(Data extracted from a collection)

▼

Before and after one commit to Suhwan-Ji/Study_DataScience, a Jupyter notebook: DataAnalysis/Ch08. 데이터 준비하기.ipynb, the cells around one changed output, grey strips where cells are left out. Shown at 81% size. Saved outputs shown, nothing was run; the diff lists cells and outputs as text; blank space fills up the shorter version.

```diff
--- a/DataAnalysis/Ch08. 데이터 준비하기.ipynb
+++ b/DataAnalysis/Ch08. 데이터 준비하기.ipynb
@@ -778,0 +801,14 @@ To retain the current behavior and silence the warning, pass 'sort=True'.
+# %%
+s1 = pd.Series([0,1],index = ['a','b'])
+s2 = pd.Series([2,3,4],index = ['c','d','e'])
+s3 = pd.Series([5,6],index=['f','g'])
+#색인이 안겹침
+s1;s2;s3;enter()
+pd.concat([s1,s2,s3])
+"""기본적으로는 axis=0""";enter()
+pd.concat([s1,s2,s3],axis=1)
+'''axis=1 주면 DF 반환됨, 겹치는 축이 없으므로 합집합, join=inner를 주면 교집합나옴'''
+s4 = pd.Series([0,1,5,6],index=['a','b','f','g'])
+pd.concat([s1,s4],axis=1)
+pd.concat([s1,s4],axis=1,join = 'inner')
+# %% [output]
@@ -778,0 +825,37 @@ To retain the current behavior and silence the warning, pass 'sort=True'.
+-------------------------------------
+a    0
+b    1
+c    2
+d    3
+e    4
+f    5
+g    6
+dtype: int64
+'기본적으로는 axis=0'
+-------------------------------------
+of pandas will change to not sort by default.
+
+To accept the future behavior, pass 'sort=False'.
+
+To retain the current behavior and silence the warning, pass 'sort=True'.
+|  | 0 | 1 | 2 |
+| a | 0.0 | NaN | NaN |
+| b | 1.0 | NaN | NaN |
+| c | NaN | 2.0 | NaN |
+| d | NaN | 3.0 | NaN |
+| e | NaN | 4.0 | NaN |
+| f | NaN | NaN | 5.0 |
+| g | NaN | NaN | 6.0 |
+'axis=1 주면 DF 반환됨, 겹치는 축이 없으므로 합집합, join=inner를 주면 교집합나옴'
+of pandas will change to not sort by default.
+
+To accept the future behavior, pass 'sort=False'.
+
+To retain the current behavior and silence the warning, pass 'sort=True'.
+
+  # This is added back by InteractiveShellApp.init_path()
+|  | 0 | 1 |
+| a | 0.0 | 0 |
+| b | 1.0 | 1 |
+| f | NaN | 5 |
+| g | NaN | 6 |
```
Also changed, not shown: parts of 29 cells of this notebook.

▲

*Work task*: The reply should be a precise retyping of all the data.

*Worked solution*:
Before and after one commit to Suhwan-Ji/Study_DataScience, a Jupyter notebook: DataAnalysis/Ch08. 데이터 준비하기.ipynb, the cells around one changed output, grey strips where cells are left out. Shown at 81% size. Saved outputs shown, nothing was run; the diff lists cells and outputs as text; blank space fills up the shorter version.

```diff
--- a/DataAnalysis/Ch08. 데이터 준비하기.ipynb
+++ b/DataAnalysis/Ch08. 데이터 준비하기.ipynb
@@ -778,0 +801,14 @@ To retain the current behavior and silence the warning, pass 'sort=True'.
+# %%
+s1 = pd.Series([0,1],index = ['a','b'])
+s2 = pd.Series([2,3,4],index = ['c','d','e'])
+s3 = pd.Series([5,6],index=['f','g'])
+#색인이 안겹침
+s1;s2;s3;enter()
+pd.concat([s1,s2,s3])
+"""기본적으로는 axis=0""";enter()
+pd.concat([s1,s2,s3],axis=1)
+'''axis=1 주면 DF 반환됨, 겹치는 축이 없으므로 합집합, join=inner를 주면 교집합나옴'''
+s4 = pd.Series([0,1,5,6],index=['a','b','f','g'])
+pd.concat([s1,s4],axis=1)
+pd.concat([s1,s4],axis=1,join = 'inner')
+# %% [output]
@@ -778,0 +825,37 @@ To retain the current behavior and silence the warning, pass 'sort=True'.
+-------------------------------------
+a    0
+b    1
+c    2
+d    3
+e    4
+f    5
+g    6
+dtype: int64
+'기본적으로는 axis=0'
+-------------------------------------
+of pandas will change to not sort by default.
+
+To accept the future behavior, pass 'sort=False'.
+
+To retain the current behavior and silence the warning, pass 'sort=True'.
+|  | 0 | 1 | 2 |
+| a | 0.0 | NaN | NaN |
+| b | 1.0 | NaN | NaN |
+| c | NaN | 2.0 | NaN |
+| d | NaN | 3.0 | NaN |
+| e | NaN | 4.0 | NaN |
+| f | NaN | NaN | 5.0 |
+| g | NaN | NaN | 6.0 |
+'axis=1 주면 DF 반환됨, 겹치는 축이 없으므로 합집합, join=inner를 주면 교집합나옴'
+of pandas will change to not sort by default.
+
+To accept the future behavior, pass 'sort=False'.
+
+To retain the current behavior and silence the warning, pass 'sort=True'.
+
+  # This is added back by InteractiveShellApp.init_path()
+|  | 0 | 1 |
+| a | 0.0 | 0 |
+| b | 1.0 | 1 |
+| f | NaN | 5 |
+| g | NaN | 6 |
```
Also changed, not shown: parts of 29 cells of this notebook.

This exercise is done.